### Entries supplied
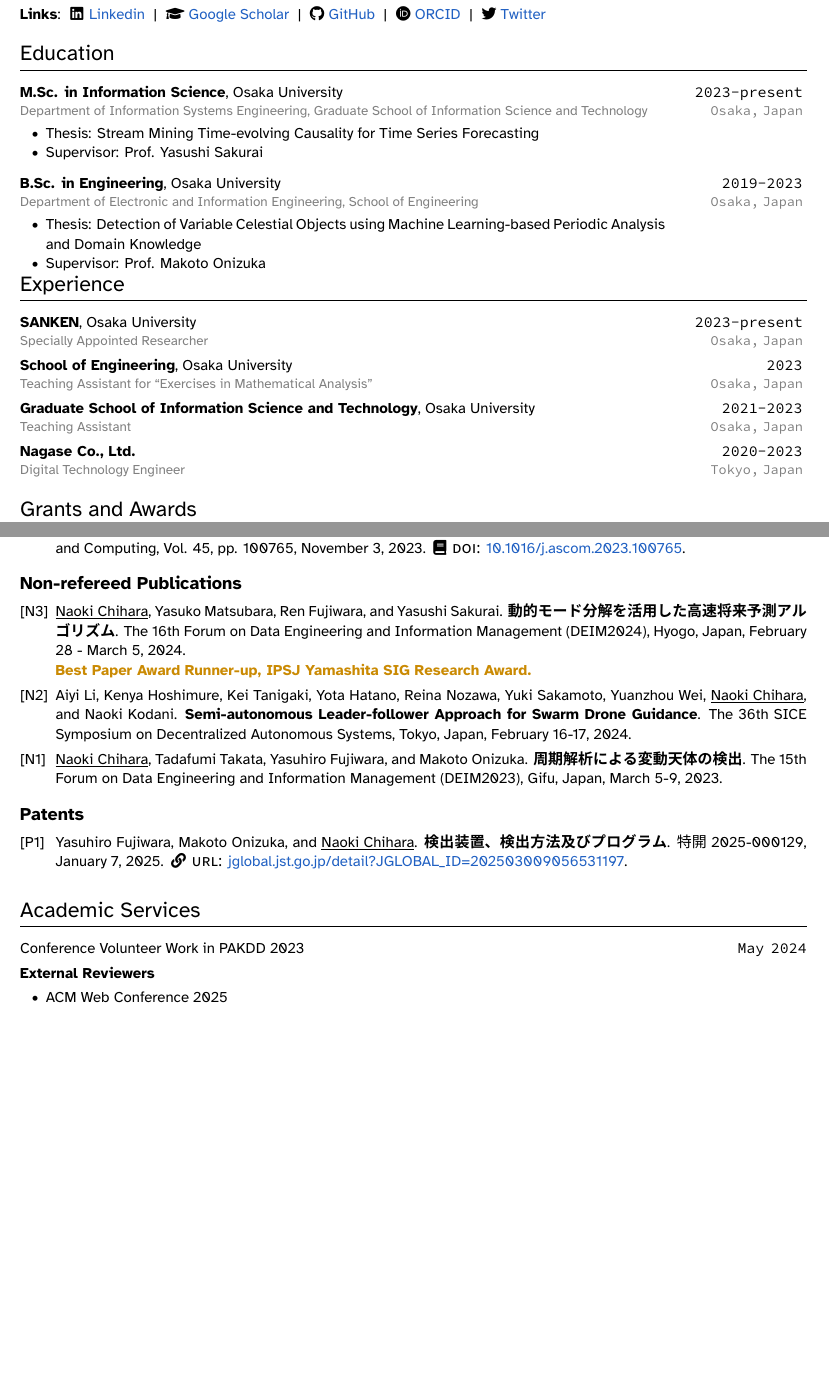
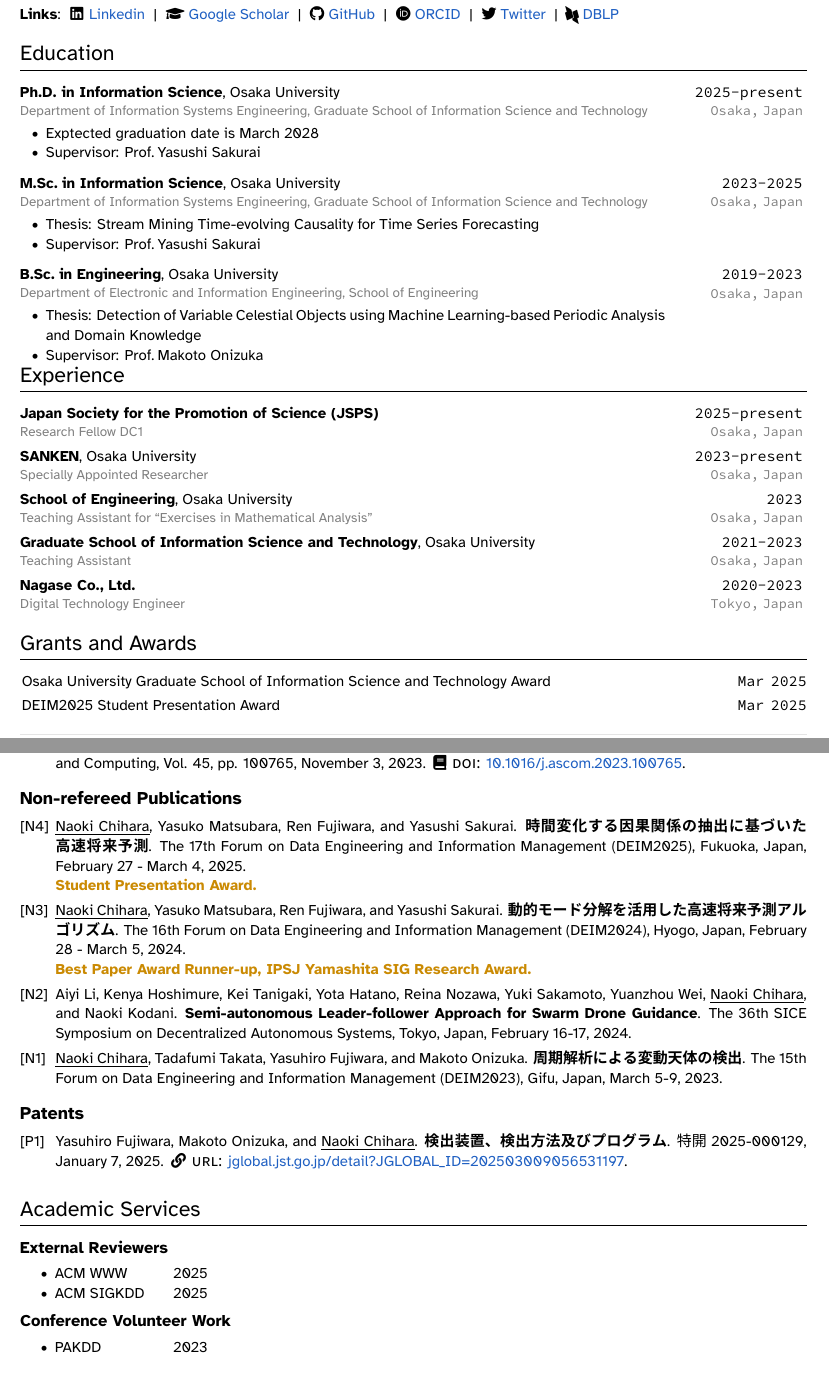
Before and after one commit to C-Naoki/CV, a LaTeX CV (cv.tex): two parts of pages 1 and 2 of 2, joined at a grey line, cut so that both start at the same text, the shorter picture padded with empty space. Compiled offline with XeLaTeX; a missing font is replaced by an installed copy or a similar font.

Commit message:
📝 docs: update CV with information up to FY2024

```diff
--- a/cv.tex
+++ b/cv.tex
@@ -19,7 +19,7 @@
 \newcommand{\FirstName}{Naoki}
 \newcommand{\LastName}{Chihara}
 \newcommand{\MyName}{\FirstName\ \LastName}
-\newcommand{\Me}{\underline{\FirstName\ \LastName}}  % For citations
+\newcommand{\Me}{\uline{\FirstName\ \LastName}}  % For citations
 \newcommand{\Email}{naoki88[at]sanken.osaka-u.ac.jp}
 \newcommand{\PersonalWebsite}{c-naoki.vercel.app}
 \newcommand{\LabWebsite}{www.dm.sanken.osaka-u.ac.jp}
@@ -44,11 +56,13 @@
 
 % For Japanese characters
 \usepackage{xeCJK}
-\setCJKmainfont{Noto Sans CJK JP}
+\setCJKmainfont{Noto Sans CJK JP}  % for Linux
+% \setCJKmainfont{Noto Sans JP}  % for MacOS
 
 % Icon fonts
 \usepackage{fontawesome5}
 \usepackage{academicons}
+\newcommand{\faDblp}{\hspace{-0.20em}\raisebox{-0.25em}{\includegraphics[height=1.1em]{./fig/dblp.png}}\hspace{-0.1em}}
 
 % Disable hyphenation
 \usepackage[none]{hyphenat}
@@ -86,6 +100,10 @@
 
 % Control PDF metadata and links
 \usepackage[colorlinks=true]{hyperref}
+
+% Underline
+\usepackage{culine}
+\usepackage[normalem]{ulem}
 
 % Add semi-bold
 \DeclareRobustCommand{\sbseries}{\fontseries{sb}\selectfont}
@@ -179,6 +197,11 @@
 \newcommand{\Ongoing}{present}
 \newcommand{\Future}{future}
 
+% Macros to add entries to the table
+\newcommand{\AwardEntry}[4]{%
+  \!{\hypersetup{urlcolor=black} \href{#2}{#1}#4} & \hfill #3 \\
+}
+
 % Macros to add links and mark publications
 \newcommand{\DOI}[1]{
 \!\!\!\:\!\!
@@ -199,7 +222,6 @@
 
 % Configure a fancy footer
 \newcommand{\Separator}{\hspace{3pt}|\hspace{3pt}}
-\newcommand{\Space}{\hspace{3pt}}
 \newcommand{\FooterFont}{\footnotesize\color{mediumgray}}
 \pagestyle{fancy}
 \fancyhf{}
@@ -213,8 +235,7 @@
   \FooterFont{}
   Last updated: \monthyear\today{}
   \Separator{}
-  % Page \thepage{}\space of\space \ztotpages
-  \ztotpages{} pages
+  Page \thepage{}\space of\space \ztotpages
 }
 \renewcommand{\headrulewidth}{0pt}
 \renewcommand{\footrulewidth}{1pt}
@@ -273,11 +302,10 @@ I received my B.Sc.\! degree from \OU\ advised by \href{http://www-bigdata.ist.o
 \vspace{0.2em}
 \\
 \textbf{Research interests}:
-{Time series analysis}, Data mining, Stream processing, {Causal discovery}, Koopman operator
+\uline{Time series analysis}, Data mining, \uline{Stream processing}, \uline{Causality}, Koopman operator theory, \\ Missingness mechanisms, Time series forecasting
 \vspace{0.2em}
 \\
 \textbf{Links}:
-% \;\!\!\!
 ~\faLinkedin{} \href{https://www.linkedin.com/in/\Linkedin}{Linkedin}
 \Separator{}
 \faGraduationCap{} \href{https://scholar.google.com/citations?hl=en&user=\Gscholar}{Google Scholar}
@@ -287,13 +315,36 @@ I received my B.Sc.\! degree from \OU\ advised by \href{http://www-bigdata.ist.o
 \faOrcid{} \href{https://orcid.org/\ORCID}{ORCID}
 \Separator{}
 \faTwitter{} \href{https://x.com/\Twitter}{Twitter}
+\Separator{}
+\faDblp{} \href{https://dblp.org/pid/363/1658.html}{DBLP}
 \vspace{0.5em}
 
 %%%%%%%%%%%%%%%%%%%%%%%%%%%%%%%%%%%%%%%%%%%%%%%%%%%%%%%%%%%%%%%%%%%%%%%%%%%%%%%
 \section{Education}
 
 \begin{EntriesTableRight}
-  \textbf{M.Sc. in Information Science}, \OU
+  \textbf{Ph.D. in Information Science}, \OU
+  \vspace{-0.1em}
+  \newline
+  \textcolor{gray}{{\fontsize{9pt}{0}\selectfont Department of Information Systems Engineering, Graduate School of Information Science and Technology}}
+  \vspace{-0.1em}
+  \newline
+  {\setlength{\leftmargini}{17.2pt}
+  \begin{itemize}
+  \vspace{-1.0em}
+      \item Exptected graduation date is March 2028
+      \item Supervisor: \Prof{\YSakurai}
+  \vspace{-1.3em}
+  \end{itemize}}
+  &
+  \hfill
+  \Duration{2025}{\Ongoing}
+  \vspace{0.30em}
+  \newline
+  \hfill
+  \textcolor{gray}{\fontsize{9pt}{0}\selectfont \texttt{Osaka, \!\!Japan}~}
+  \\[4.45em]
+  \textbf{M.Sc.\! in Information Science}, \OU
   \vspace{-0.1em}
   \newline
   \textcolor{gray}{{\fontsize{9pt}{0}\selectfont Department of Information Systems Engineering, Graduate School of Information Science and Technology}}
@@ -303,18 +354,18 @@ I received my B.Sc.\! degree from \OU\ advised by \href{http://www-bigdata.ist.o
   \begin{itemize}
   \vspace{-1.0em}
       \item Thesis: Stream Mining Time-evolving Causality for Time Series Forecasting
-      \item Supervisor: Prof. Yasushi Sakurai
+      \item Supervisor: \Prof{\YSakurai}
   \vspace{-1.3em}
   \end{itemize}}
   &
   \hfill
-  \Duration{2023}{\Ongoing}
-  \vspace{0.3em}
+  \Duration{2023}{2025}
+  \vspace{0.5em}
   \newline
   \hfill
   \textcolor{gray}{\fontsize{9pt}{0}\selectfont \texttt{Osaka, \!\!Japan}~}
   \\[4.45em]
-  \textbf{B.Sc. in Engineering}, \OU
+  \textbf{B.Sc.\! in Engineering}, \OU
   \vspace{-0.1em}
   \newline
   \textcolor{gray}{{\fontsize{9pt}{0}\selectfont Department of Electronic and Information Engineering, School of Engineering}}
@@ -340,6 +391,16 @@ I received my B.Sc.\! degree from \OU\ advised by \href{http://www-bigdata.ist.o
 \section{Experience}
 
 \begin{EntriesTableRight}
+  \textbf{Japan Society for the Promotion of Science (JSPS)}
+  \vspace{-0.1em}
+  \newline
+  \textcolor{gray}{\fontsize{9pt}{0}\selectfont Research Fellow DC1}
+  &
+  \hfill \Duration{2025}{\Ongoing}
+  \vspace{0.25em}
+  \newline
+  \hfill \textcolor{gray}{\fontsize{9pt}{0}\selectfont \texttt{Osaka, \!\!Japan}~}
+  \\
   \textbf{SANKEN}, \OU
   \vspace{-0.1em}
   \newline
@@ -422,3 +483,8 @@ I received my B.Sc.\! degree from \OU\ advised by \href{http://www-bigdata.ist.o
 \section{Grants and Awards}
 
 \begin{EntriesTableRight}
+  \AwardEntry{Osaka University Graduate School of Information Science and Technology Award}{}{ \Year{Mar \!2025}}{}
+  \AwardEntry{DEIM2025 Student Presentation Award}{}{ \Year{Mar \!2025}}{}
+  \AwardEntry{\textbf{Information Processing Society of Japan (IPSJ) Yamashita SIG Research Award}}{https://www.ipsj.or.jp/award/yamasita2024-detail.html\#dbs}{\Year{Jul \!2024}}{}
+  \AwardEntry{DEIM2024 Best Paper Award Runner-up}{https://confit.atlas.jp/guide/event/deim2024/static/awards}{\Year{Jun \!2024}}{ (top 1.4\%)}
+  \AwardEntry{Osaka University Humanware Innovation Program Scholarship}{}{ \Duration{2023}{\Ongoing}}{}
@@ -441,36 +496,44 @@ I received my B.Sc.\! degree from \OU\ advised by \href{http://www-bigdata.ist.o
 \vspace{1.0em}
 {\fontsize{12pt}{0}\textbf{Peer-reviewed Publications}}
 \begin{EntriesTablePublications}
+  % [C3] &
+  % \Me, \RFujiwara, \YMatsubara, and \YSakurai.
+  % \textbf{Causal Discovery from Time Series under Missing Data Mechanisms}.
+  % (Under submission to NeurIPS).
+  % \\
+
+  [C2] &
+  \Me, \RFujiwara, \YMatsubara, and \YSakurai.
+  \textbf{Nova: Learning Nonlinear Time-varying Dynamical Systems from Data Streams with Koopman Operator}.
+  (Under submission to SIGKDD).
+  \\
+
 [C1] &
-  \Me, Yasuko Matsubara, Ren Fujiwara, and Yasushi Sakurai.
+  \Me, \YMatsubara, \RFujiwara, and \YSakurai.
   \textbf{Modeling Time-evolving Causality over Data Streams}.
   Proceedings of the 31st ACM SIGKDD Conference on Knowledge Discovery and Data Mining (\textbf{KDD '25}), Toronto, ON, Canada, August 3-7, 2025. Acceptance rate: 19\%. \DOI{10.1145/3690624.3709283}.
   \newline
   \hspace*{-0.12em}
   \GitHub{C-Naoki/ModePlait}
   \Separator{}
-  \video{TBA}
+  \video{01hS6R1a8jg}
   \\
 
 [W1] &
-  % \parbox[t]{\linewidth}{%
-  \Me, Yasuko Matsubara, Ren Fujiwara, and Yasushi Sakurai.
+  \Me, \YMatsubara, \RFujiwara, and \YSakurai.
   \textbf{Stream Mining Time-evolving Causality in Time Series}.
   The 30th ACM SIGKDD Conference on Knowledge Discovery and Data Mining (KDD '24) PhD Consortium, Barcelona, Spain, August 25-29, 2024.
-  % }
-  % \\
-  % \newline
   \URL{kdd2024.kdd.org/ph-d-consortium}.
   \\
 
 [J2] &
-  \Me, Yasuko Matsubara, Ren Fujiwara, and Yasushi Sakurai.
+  \Me, \YMatsubara, \RFujiwara, and \YSakurai.
   \textbf{Real-time Forecasting of Time-evolving Data Streams using Dynamic Mode Decomposition}.
   IPSJ Transactions on Databases (TOD), Vol. 17, No. 2, pp. 1-11, April 23, 2024. \URL{ipsj.ixsq.nii.ac.jp/records/233825}.
   \\
 
 [J1] &
-  \Me, Tadafumi Takata, Yasuhiro Fujiwara, Koki Noda, Keisuke Toyoda, Kaito Higuchi, and Makoto Onizuka.
+  \Me, Tadafumi Takata, Yasuhiro Fujiwara, Koki Noda, Keisuke Toyoda, Kaito Higuchi, and \MOnizuka.
   \textbf{Effective detection of variable celestial objects using machine learning-based periodic analysis}.
   Astronomy and Computing, Vol. 45, pp. 100765, November 3, 2023. \DOI{10.1016/j.ascom.2023.100765}.
   \\
@@ -480,12 +543,20 @@ I received my B.Sc.\! degree from \OU\ advised by \href{http://www-bigdata.ist.o
 {\fontsize{12pt}{0}\textbf{Non-refereed Publications}}
 
 \begin{EntriesTablePublications}
+[N4] &
+  \Me, \YMatsubara, \RFujiwara, and \YSakurai.
+  \textbf{時間変化する因果関係の抽出に基づいた高速将来予測}.
+  The 17th Forum on Data Engineering and Information Management (DEIM2025), Fukuoka, Japan, February 27 - March 4, 2025.
+  \newline
+  \textcolor{mediumred}{\textsb{Student Presentation Award.}}
+\\
+
 [N3] &
-  \Me, Yasuko Matsubara, Ren Fujiwara, and Yasushi Sakurai.
-  \textbf{動的モード分解を活用した高速将来予測アルゴリズム}. The 16th Forum on Data Engineering and Information Management (DEIM2024), Hyogo, Japan, February 28 - March 5, 2024.
+  \Me, \YMatsubara, \RFujiwara, and \YSakurai.
+  \textbf{動的モード分解を活用した高速将来予測アルゴリズム}.
+  The 16th Forum on Data Engineering and Information Management (DEIM2024), Hyogo, Japan, February 28 - March 5, 2024.
   \newline
   \textcolor{mediumred}{\textsb{Best Paper Award Runner-up, IPSJ Yamashita SIG Research Award.}}
-  \
   \\
 
 [N2] &
@@ -511,19 +582,48 @@ I received my B.Sc.\! degree from \OU\ advised by \href{http://www-bigdata.ist.o
 %%%%%%%%%%%%%%%%%%%%%%%%%%%%%%%%%%%%%%%%%%%%%%%%%%%%%%%%%%%%%%%%%%%%%%%%%%%%%%%
 \section{Academic Services}
 
-\begin{EntriesTableRight}
-  Conference Volunteer Work in PAKDD 2023
-  &
-  \hfill \Year{May \!2024} \\
-  \textbf{External Reviewers}
-  \newline
-  {\setlength{\leftmargini}{17.2pt}
-  \begin{itemize}
-    \vspace{-1.0em}
-    \item ACM Web Conference 2025
-  \end{itemize}}
-  % &
-  % \hfill \Duration{2024}{}
-\end{EntriesTableRight}
+\vspace{1.0em}
+{\fontsize{11pt}{0}\textbf{External Reviewers}}
+
+\begin{tabular}{cc}
+  \begin{minipage}[h]{0.17\textwidth}
+    {\setlength{\leftmargini}{17.2pt}
+    \begin{itemize}
+      \vspace{0.9em}
+      \item ACM WWW
+      \item ACM SIGKDD
+    \end{itemize}}
+  \end{minipage} &
+  \begin{minipage}[h]{0.83\textwidth}
+    {\setlength{\leftmargini}{-5pt}
+    \begin{itemize}
+      \vspace{0.9em}
+      \item[] 2025
+      \item[] 2025
+    \end{itemize}}
+  \end{minipage}
+\end{tabular}
+
+\vspace{1.0em}
+{\fontsize{11pt}{0}\textbf{Conference Volunteer Work}}
+
+\begin{tabular}{cc}
+  \begin{minipage}[h]{0.17\textwidth}
+    {\setlength{\leftmargini}{17.2pt}
+    \begin{itemize}
+      \vspace{0.5em}
+      \item PAKDD
+      % \item[]
+    \end{itemize}}
+  \end{minipage} &
+  \begin{minipage}[h]{0.83\textwidth}
+    {\setlength{\leftmargini}{-5pt}
+    \begin{itemize}
+      \vspace{0.5em}
+      \item[] 2023
+      % \item[]
+    \end{itemize}}
+  \end{minipage}
+\end{tabular}
 
 \end{document}
```
Also changed, not shown: culine.sty (added, +18 -0 lines), fig/dblp.png (added), fig/profile.jpg (added), cv.tex (53 more changed lines).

### Aim of the task
Look through the material above. Copy each line where the word "Conference" appears.

### Problem solution
   Proceedings of the 31st ACM SIGKDD Conference on Knowledge Discovery and Data Mining (\textbf{KDD '25}), Toronto, ON, Canada, August 3-7, 2025. Acceptance rate: 19\%. \DOI{10.1145/3690624.3709283}.
   The 30th ACM SIGKDD Conference on Knowledge Discovery and Data Mining (KDD '24) PhD Consortium, Barcelona, Spain, August 25-29, 2024.
-  Conference Volunteer Work in PAKDD 2023
-    \item ACM Web Conference 2025
+{\fontsize{11pt}{0}\textbf{Conference Volunteer Work}}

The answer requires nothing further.